I have written in favour of raising the Super entitlement age a number of times. I once made the suggestion that as Super is linked to the average wage and the CPI, why not life expectancy? That idea makes an appearance below.
Here's what the OECD is saying:
11/06/2012 - Governments will need to raise retirement ages gradually
to address increasing life expectancy in order to ensure that their
national pension systems are both affordable and adequate, according to a
new OECD report. At a time of heightened global economic uncertainty,
such reforms can also play a crucial role in governments’ responses to
the crisis, contributing to fiscal consolidation at the same time as
Over the next 50 years, life expectancy at birth is expected to
increase by more than 7 years in developed economies. The long-term
retirement age in half of OECD countries will be 65, and in 14 countries
it will be between 67 and 69. The Pensions Outlook 2012
says that increases in retirement ages are underway or planned in 28
out of the 34 OECD countries. These increases, however, are expected to
keep pace with improved life expectancy only in six countries for men
and in 10 countries for women. Governments should thus consider formally
linking retirement ages to life expectancy, as in Denmark and Italy,
and make greater efforts to promote private pensions.
“Bold action is required. Breaking down the barriers that stop older
people from working beyond traditional retirement ages will be a
necessity to ensure that our children and grand-children can enjoy an
adequate pension at the end of their working life,” said OECD
Secretary-General Angel Gurría. “Though these reforms can sometimes be
unpopular and painful, at this time of tight public finances and limited
scope for fiscal and monetary policy, these reforms can also serve to
boost much needed growth in ageing economies.”
The Pensions Outlook 2012 finds that reforms over the past decade
have cut future public pension payouts, typically by 20 to 25 per cent.
People starting work today can expect a net public pension of about half
their net earnings on average in OECD countries, if they retire after a
full career, at the official retirement age. But in nearly all the 13
countries that have made private pensions mandatory, pensioners can
expect benefits of around 60% of earnings.
Conversely, in countries where public pensions are relatively low and
private pensions voluntary, such as Germany, Ireland, Korea, Japan and
the United States, large segments of the population can expect major
falls in income upon retirement.
This could cause pensioner poverty to increase significantly. Later
retirement and greater access to private pensions will be critical to
closing this pension gap, says the OECD.
However, making private pensions compulsory is not necessarily the
answer for every country. According to the report, such action could
unfairly affect low earners and be perceived as an additional tax.

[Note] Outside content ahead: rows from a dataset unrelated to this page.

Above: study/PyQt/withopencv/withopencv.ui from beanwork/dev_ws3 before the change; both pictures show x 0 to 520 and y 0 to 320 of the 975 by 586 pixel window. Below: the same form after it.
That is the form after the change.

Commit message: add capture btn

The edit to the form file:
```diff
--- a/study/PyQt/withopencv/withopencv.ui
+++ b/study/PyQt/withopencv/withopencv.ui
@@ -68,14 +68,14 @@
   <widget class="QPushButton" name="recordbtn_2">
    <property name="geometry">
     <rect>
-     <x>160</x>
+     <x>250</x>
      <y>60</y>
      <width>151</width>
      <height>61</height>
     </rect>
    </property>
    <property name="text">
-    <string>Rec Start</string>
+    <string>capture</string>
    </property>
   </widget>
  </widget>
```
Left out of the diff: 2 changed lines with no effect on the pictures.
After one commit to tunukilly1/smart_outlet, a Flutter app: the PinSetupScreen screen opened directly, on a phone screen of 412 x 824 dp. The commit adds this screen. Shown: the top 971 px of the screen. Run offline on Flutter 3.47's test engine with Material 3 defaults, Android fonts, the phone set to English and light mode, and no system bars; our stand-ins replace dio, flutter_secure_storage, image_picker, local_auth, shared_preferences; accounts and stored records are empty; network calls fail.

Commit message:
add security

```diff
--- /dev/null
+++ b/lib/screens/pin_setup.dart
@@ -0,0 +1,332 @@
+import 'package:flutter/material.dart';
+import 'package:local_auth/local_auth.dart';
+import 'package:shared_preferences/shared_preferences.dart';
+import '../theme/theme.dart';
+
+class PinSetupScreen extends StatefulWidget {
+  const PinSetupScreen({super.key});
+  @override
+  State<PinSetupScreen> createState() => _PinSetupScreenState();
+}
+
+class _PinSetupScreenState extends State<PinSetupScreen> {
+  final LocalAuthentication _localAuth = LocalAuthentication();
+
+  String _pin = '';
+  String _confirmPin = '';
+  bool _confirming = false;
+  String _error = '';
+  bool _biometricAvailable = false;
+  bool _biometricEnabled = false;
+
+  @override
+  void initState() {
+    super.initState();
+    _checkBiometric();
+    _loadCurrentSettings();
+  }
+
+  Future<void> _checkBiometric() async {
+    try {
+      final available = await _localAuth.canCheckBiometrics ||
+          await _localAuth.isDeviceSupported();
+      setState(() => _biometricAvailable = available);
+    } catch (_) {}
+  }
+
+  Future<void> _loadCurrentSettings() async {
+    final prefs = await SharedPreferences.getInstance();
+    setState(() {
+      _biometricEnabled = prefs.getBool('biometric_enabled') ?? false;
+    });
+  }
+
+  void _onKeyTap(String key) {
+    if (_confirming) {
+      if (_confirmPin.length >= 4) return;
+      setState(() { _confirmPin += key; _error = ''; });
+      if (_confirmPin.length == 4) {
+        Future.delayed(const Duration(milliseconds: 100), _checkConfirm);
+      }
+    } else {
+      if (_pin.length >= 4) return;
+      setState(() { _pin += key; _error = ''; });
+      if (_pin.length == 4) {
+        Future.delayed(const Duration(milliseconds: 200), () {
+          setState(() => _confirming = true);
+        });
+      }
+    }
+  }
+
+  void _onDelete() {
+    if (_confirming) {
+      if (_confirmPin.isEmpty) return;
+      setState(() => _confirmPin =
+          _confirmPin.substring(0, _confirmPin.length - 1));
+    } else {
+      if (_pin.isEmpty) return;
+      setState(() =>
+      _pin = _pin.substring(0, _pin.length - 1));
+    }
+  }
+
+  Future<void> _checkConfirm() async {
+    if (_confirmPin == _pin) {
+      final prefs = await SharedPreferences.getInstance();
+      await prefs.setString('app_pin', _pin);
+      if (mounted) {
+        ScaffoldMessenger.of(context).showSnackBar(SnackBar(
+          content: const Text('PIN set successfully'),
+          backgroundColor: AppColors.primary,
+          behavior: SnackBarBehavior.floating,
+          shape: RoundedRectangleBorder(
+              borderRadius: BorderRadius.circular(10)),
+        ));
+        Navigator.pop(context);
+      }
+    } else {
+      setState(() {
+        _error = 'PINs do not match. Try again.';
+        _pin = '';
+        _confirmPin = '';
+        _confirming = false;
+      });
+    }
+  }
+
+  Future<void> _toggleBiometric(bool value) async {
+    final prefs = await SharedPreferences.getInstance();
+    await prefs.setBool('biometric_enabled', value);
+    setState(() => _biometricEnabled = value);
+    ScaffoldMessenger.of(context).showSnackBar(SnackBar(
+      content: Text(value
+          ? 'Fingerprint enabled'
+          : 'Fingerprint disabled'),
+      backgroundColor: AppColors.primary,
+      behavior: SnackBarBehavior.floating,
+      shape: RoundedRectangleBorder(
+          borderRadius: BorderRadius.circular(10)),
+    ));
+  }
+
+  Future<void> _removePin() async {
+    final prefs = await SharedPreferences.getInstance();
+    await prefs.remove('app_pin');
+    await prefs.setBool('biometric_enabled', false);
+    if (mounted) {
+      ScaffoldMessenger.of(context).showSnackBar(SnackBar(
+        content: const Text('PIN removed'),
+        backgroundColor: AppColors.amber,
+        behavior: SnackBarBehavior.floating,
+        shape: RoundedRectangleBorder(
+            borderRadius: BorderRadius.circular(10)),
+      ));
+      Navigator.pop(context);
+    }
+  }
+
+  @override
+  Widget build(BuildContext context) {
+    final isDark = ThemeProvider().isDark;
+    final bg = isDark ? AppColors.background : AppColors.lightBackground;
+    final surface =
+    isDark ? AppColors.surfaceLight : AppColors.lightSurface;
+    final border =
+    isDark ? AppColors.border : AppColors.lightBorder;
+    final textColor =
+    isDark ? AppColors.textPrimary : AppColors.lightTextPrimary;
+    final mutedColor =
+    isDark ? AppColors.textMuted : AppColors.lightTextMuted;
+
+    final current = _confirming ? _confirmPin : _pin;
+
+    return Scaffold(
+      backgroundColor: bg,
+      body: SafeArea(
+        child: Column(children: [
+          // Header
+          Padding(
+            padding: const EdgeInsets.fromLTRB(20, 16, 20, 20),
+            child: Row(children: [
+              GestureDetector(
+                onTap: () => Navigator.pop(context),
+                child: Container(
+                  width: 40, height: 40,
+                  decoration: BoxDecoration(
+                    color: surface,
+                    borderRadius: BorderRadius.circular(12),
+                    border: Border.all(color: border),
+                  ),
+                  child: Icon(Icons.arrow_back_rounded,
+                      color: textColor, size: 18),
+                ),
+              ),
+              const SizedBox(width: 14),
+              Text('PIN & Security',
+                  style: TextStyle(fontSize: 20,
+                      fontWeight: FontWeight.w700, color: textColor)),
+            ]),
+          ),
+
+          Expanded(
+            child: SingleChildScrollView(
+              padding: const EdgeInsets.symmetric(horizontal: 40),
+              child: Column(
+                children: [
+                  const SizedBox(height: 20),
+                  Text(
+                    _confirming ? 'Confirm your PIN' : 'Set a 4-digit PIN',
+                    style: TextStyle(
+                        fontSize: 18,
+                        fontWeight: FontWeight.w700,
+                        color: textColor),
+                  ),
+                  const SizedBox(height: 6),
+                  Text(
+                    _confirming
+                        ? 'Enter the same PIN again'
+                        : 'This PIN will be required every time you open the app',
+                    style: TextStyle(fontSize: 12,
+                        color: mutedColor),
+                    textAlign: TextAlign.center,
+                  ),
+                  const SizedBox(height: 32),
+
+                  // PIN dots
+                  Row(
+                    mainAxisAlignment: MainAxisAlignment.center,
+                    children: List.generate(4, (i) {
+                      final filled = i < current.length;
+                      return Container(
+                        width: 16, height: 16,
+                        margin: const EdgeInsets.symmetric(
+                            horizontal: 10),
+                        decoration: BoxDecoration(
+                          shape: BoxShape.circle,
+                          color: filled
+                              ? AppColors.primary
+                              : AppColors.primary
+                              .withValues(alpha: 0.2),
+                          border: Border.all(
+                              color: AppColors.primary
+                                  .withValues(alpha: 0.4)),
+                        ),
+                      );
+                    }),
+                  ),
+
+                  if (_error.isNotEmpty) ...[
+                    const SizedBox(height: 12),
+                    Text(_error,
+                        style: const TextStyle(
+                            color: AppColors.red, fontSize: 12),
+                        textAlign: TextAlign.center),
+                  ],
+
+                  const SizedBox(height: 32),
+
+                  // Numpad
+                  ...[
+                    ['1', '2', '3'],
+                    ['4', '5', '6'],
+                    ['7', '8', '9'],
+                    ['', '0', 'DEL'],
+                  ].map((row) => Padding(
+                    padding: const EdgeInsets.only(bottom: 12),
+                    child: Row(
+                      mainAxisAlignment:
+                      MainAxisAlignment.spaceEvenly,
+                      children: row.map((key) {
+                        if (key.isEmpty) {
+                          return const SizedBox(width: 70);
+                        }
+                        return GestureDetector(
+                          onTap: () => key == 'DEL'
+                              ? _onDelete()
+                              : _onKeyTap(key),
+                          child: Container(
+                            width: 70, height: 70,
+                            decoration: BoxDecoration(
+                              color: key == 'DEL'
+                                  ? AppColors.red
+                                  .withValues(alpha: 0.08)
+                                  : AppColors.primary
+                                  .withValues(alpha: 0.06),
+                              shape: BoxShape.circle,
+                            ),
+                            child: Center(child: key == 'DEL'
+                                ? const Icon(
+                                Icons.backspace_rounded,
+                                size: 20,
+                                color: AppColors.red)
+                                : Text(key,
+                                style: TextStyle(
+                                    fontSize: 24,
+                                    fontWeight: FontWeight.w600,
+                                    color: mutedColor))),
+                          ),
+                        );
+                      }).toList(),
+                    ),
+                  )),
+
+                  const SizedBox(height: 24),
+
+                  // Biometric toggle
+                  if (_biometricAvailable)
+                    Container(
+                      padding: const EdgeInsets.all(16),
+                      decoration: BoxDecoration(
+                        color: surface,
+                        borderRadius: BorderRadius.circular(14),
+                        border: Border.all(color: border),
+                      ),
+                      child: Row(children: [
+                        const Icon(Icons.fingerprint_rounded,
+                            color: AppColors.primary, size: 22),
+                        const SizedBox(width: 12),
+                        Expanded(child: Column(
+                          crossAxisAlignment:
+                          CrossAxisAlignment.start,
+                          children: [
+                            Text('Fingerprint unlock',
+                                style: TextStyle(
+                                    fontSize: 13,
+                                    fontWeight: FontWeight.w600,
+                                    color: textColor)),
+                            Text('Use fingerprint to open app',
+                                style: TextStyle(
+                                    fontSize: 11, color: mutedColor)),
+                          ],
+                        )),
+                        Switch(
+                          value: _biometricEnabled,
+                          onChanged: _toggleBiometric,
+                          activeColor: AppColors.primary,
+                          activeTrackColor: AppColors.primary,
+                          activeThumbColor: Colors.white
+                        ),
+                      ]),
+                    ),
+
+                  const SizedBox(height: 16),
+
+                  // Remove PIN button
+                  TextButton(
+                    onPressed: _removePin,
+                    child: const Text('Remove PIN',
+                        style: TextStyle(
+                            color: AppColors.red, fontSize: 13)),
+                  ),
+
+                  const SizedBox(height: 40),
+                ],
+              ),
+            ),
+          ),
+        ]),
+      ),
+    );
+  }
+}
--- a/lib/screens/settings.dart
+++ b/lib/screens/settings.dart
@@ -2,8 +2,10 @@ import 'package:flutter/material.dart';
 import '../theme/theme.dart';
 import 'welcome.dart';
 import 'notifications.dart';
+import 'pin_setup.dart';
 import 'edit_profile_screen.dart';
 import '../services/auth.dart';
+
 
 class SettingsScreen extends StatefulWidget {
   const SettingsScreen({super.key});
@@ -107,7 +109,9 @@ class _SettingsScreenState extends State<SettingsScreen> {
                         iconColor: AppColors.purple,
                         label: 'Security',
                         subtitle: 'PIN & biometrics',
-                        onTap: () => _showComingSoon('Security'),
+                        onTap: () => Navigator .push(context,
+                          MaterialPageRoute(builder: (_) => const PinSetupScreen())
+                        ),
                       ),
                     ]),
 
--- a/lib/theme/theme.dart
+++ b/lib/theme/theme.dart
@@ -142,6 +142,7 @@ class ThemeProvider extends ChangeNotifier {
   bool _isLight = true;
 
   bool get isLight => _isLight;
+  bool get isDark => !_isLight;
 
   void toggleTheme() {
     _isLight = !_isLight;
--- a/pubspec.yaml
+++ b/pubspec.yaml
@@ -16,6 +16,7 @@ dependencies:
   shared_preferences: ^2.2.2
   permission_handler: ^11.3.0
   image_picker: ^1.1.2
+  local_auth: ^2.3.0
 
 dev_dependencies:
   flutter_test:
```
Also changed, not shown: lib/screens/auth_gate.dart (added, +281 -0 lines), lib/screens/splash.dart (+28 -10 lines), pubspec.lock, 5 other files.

Auto-enrolment schemes – where people are enrolled automatically and can
then opt out within a certain time frame – might be a suitable
Italy and New Zealand have already introduced such schemes and the UK
is set to roll one out in October 2012. However, the report finds that
results are mixed, with a major expansion of coverage of private
pensions in countries like New Zealand, and having only a small effect
in others like Italy.
More broadly, reforming tax reliefs to encourage private pension
savings is also needed, as low earners and younger workers are much less
likely to have a private pension. Facilitating matching contributions
or giving flat subsidies to savers, such as in Germany and New Zealand,
would improve their incentives to contribute. To boost confidence in
private pensions, governments also need to improve their oversight of
funds to ensure that charges are kept low and risks minimised.
This inaugural edition of the Pensions Outlook also includes the
first comprehensive evaluation of national Defined Contribution systems,
which are now a central feature of many countries’ pension systems.
Among other recommendations, the report argues that it is critical to
set the minimum or default contribution rate in Defined Contribution
systems at an appropriate level.
Contributions to these systems need to be high enough so that
together with public pensions they generate sufficient income at
retirement. While Australia is moving in the right direction by
increasing its contribution rate from 9% to 12%, it remains too low in
countries such as Mexico and New Zealand (6.5% and 3%, respectively).
For comment or further information, journalists should contact Juan
Yermo of the OECD’s Financial Affairs division (tel. + 33 1 45 24 96 62)
or Edward Whitehouse of the OECD’s Social Policy division (tel. + 33 6
25 89 56 67).
Highlights of the report are available at www.oecd.org/daf/pensions/outlook
General Debate 26 May 2013
22 minutes ago